[DATA FOR ANALYSIS Boundary: Start]
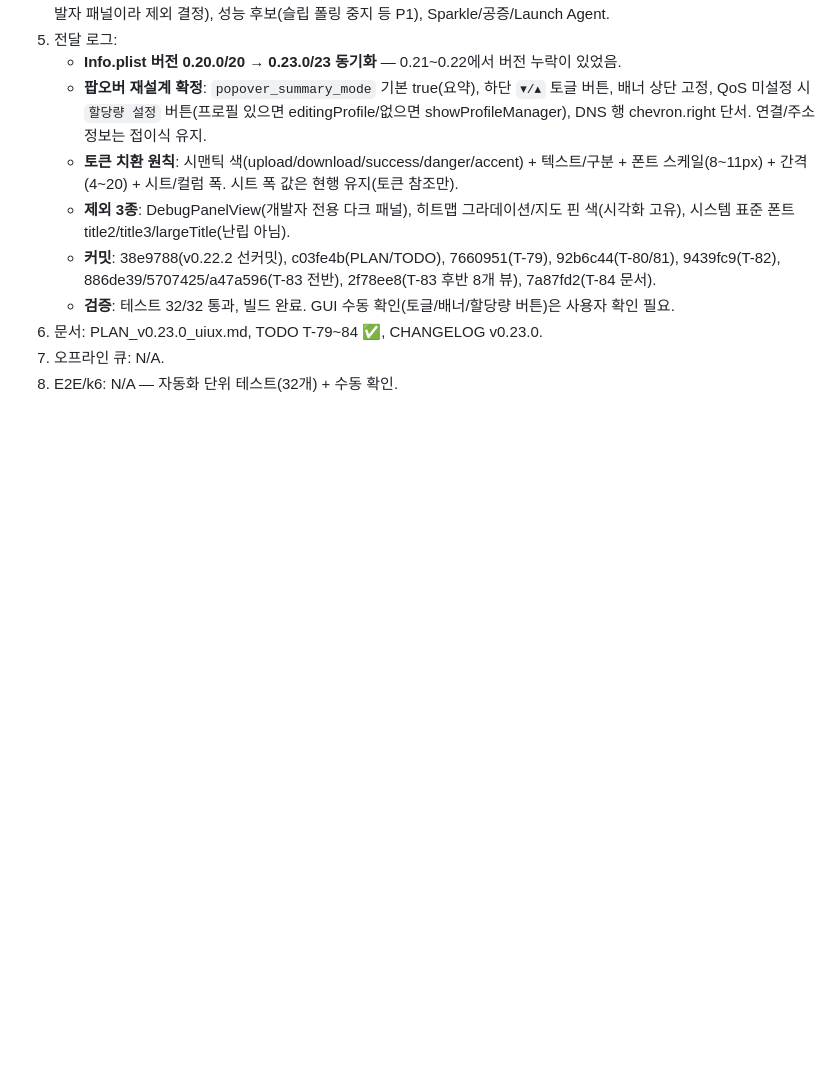
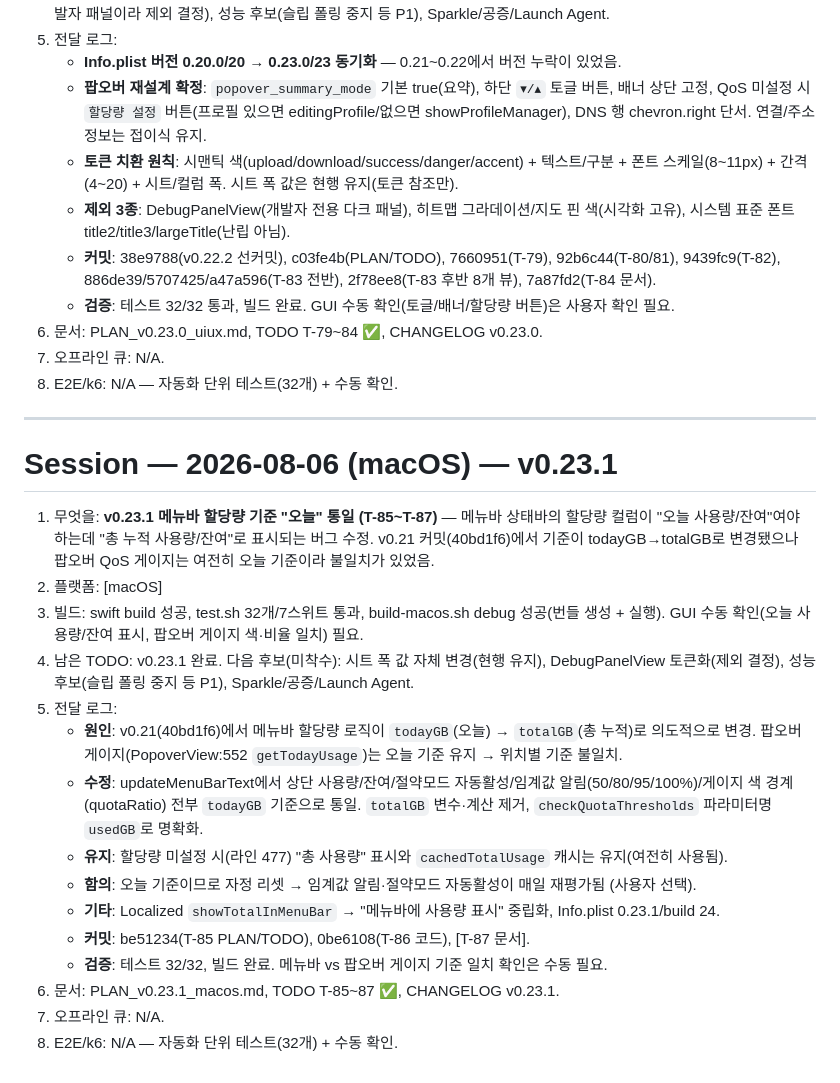
Before and after one commit to BoraSarang/TetherLens, a Markdown page: .agent/session-2026-08-06-macos.md, the part around the change. Drawn GitHub-style; blank space fills up the shorter version.

Commit message:
docs(macos): v0.23.1 - CHANGELOG + TODO T-85~87 + 세션 로그 (T-87)

```diff
--- a/.agent/session-2026-08-06-macos.md
+++ b/.agent/session-2026-08-06-macos.md
@@ -31,3 +31,23 @@
 6. 문서: PLAN_v0.23.0_uiux.md, TODO T-79~84 ✅, CHANGELOG v0.23.0.
 7. 오프라인 큐: N/A.
 8. E2E/k6: N/A — 자동화 단위 테스트(32개) + 수동 확인.
+
+---
+
+# Session — 2026-08-06 (macOS) — v0.23.1
+
+1. 무엇을: **v0.23.1 메뉴바 할당량 기준 "오늘" 통일 (T-85~T-87)** — 메뉴바 상태바의 할당량 컬럼이 "오늘 사용량/잔여"여야 하는데 "총 누적 사용량/잔여"로 표시되는 버그 수정. v0.21 커밋(40bd1f6)에서 기준이 todayGB→totalGB로 변경됐으나 팝오버 QoS 게이지는 여전히 오늘 기준이라 불일치가 있었음.
+2. 플랫폼: [macOS]
+3. 빌드: swift build 성공, test.sh 32개/7스위트 통과, build-macos.sh debug 성공(번들 생성 + 실행). GUI 수동 확인(오늘 사용량/잔여 표시, 팝오버 게이지 색·비율 일치) 필요.
+4. 남은 TODO: v0.23.1 완료. 다음 후보(미착수): 시트 폭 값 자체 변경(현행 유지), DebugPanelView 토큰화(제외 결정), 성능 후보(슬립 폴링 중지 등 P1), Sparkle/공증/Launch Agent.
+5. 전달 로그:
+   - **원인**: v0.21(40bd1f6)에서 메뉴바 할당량 로직이 `todayGB`(오늘) → `totalGB`(총 누적)로 의도적으로 변경. 팝오버 게이지(PopoverView:552 `getTodayUsage`)는 오늘 기준 유지 → 위치별 기준 불일치.
+   - **수정**: updateMenuBarText에서 상단 사용량/잔여/절약모드 자동활성/임계값 알림(50/80/95/100%)/게이지 색 경계(quotaRatio) 전부 `todayGB` 기준으로 통일. `totalGB` 변수·계산 제거, `checkQuotaThresholds` 파라미터명 `usedGB`로 명확화.
+   - **유지**: 할당량 미설정 시(라인 477) "총 사용량" 표시와 `cachedTotalUsage` 캐시는 유지(여전히 사용됨).
+   - **함의**: 오늘 기준이므로 자정 리셋 → 임계값 알림·절약모드 자동활성이 매일 재평가됨 (사용자 선택).
+   - **기타**: Localized `showTotalInMenuBar` → "메뉴바에 사용량 표시" 중립화, Info.plist 0.23.1/build 24.
+   - **커밋**: be51234(T-85 PLAN/TODO), 0be6108(T-86 코드), [T-87 문서].
+   - **검증**: 테스트 32/32, 빌드 완료. 메뉴바 vs 팝오버 게이지 기준 일치 확인은 수동 필요.
+6. 문서: PLAN_v0.23.1_macos.md, TODO T-85~87 ✅, CHANGELOG v0.23.1.
+7. 오프라인 큐: N/A.
+8. E2E/k6: N/A — 자동화 단위 테스트(32개) + 수동 확인.
```
Also changed, not shown: docs/CHANGELOG.md (+28 -0 lines), docs/TODO.md (+8 -4 lines).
[DATA FOR ANALYSIS Boundary: End]
▸ **YOUR ASSIGNMENT**
The answer must be an exact reproduction of the records, with every picture left out.

▸ **RESULT FOR THIS TASK**
Before and after one commit to BoraSarang/TetherLens, a Markdown page: .agent/session-2026-08-06-macos.md, the part around the change. Drawn GitHub-style; blank space fills up the shorter version.

Commit message:
docs(macos): v0.23.1 - CHANGELOG + TODO T-85~87 + 세션 로그 (T-87)

```diff
--- a/.agent/session-2026-08-06-macos.md
+++ b/.agent/session-2026-08-06-macos.md
@@ -31,3 +31,23 @@
 6. 문서: PLAN_v0.23.0_uiux.md, TODO T-79~84 ✅, CHANGELOG v0.23.0.
 7. 오프라인 큐: N/A.
 8. E2E/k6: N/A — 자동화 단위 테스트(32개) + 수동 확인.
+
+---
+
+# Session — 2026-08-06 (macOS) — v0.23.1
+
+1. 무엇을: **v0.23.1 메뉴바 할당량 기준 "오늘" 통일 (T-85~T-87)** — 메뉴바 상태바의 할당량 컬럼이 "오늘 사용량/잔여"여야 하는데 "총 누적 사용량/잔여"로 표시되는 버그 수정. v0.21 커밋(40bd1f6)에서 기준이 todayGB→totalGB로 변경됐으나 팝오버 QoS 게이지는 여전히 오늘 기준이라 불일치가 있었음.
+2. 플랫폼: [macOS]
+3. 빌드: swift build 성공, test.sh 32개/7스위트 통과, build-macos.sh debug 성공(번들 생성 + 실행). GUI 수동 확인(오늘 사용량/잔여 표시, 팝오버 게이지 색·비율 일치) 필요.
+4. 남은 TODO: v0.23.1 완료. 다음 후보(미착수): 시트 폭 값 자체 변경(현행 유지), DebugPanelView 토큰화(제외 결정), 성능 후보(슬립 폴링 중지 등 P1), Sparkle/공증/Launch Agent.
+5. 전달 로그:
+   - **원인**: v0.21(40bd1f6)에서 메뉴바 할당량 로직이 `todayGB`(오늘) → `totalGB`(총 누적)로 의도적으로 변경. 팝오버 게이지(PopoverView:552 `getTodayUsage`)는 오늘 기준 유지 → 위치별 기준 불일치.
+   - **수정**: updateMenuBarText에서 상단 사용량/잔여/절약모드 자동활성/임계값 알림(50/80/95/100%)/게이지 색 경계(quotaRatio) 전부 `todayGB` 기준으로 통일. `totalGB` 변수·계산 제거, `checkQuotaThresholds` 파라미터명 `usedGB`로 명확화.
+   - **유지**: 할당량 미설정 시(라인 477) "총 사용량" 표시와 `cachedTotalUsage` 캐시는 유지(여전히 사용됨).
+   - **함의**: 오늘 기준이므로 자정 리셋 → 임계값 알림·절약모드 자동활성이 매일 재평가됨 (사용자 선택).
+   - **기타**: Localized `showTotalInMenuBar` → "메뉴바에 사용량 표시" 중립화, Info.plist 0.23.1/build 24.
+   - **커밋**: be51234(T-85 PLAN/TODO), 0be6108(T-86 코드), [T-87 문서].
+   - **검증**: 테스트 32/32, 빌드 완료. 메뉴바 vs 팝오버 게이지 기준 일치 확인은 수동 필요.
+6. 문서: PLAN_v0.23.1_macos.md, TODO T-85~87 ✅, CHANGELOG v0.23.1.
+7. 오프라인 큐: N/A.
+8. E2E/k6: N/A — 자동화 단위 테스트(32개) + 수동 확인.
```
Also changed, not shown: docs/CHANGELOG.md (+28 -0 lines), docs/TODO.md (+8 -4 lines).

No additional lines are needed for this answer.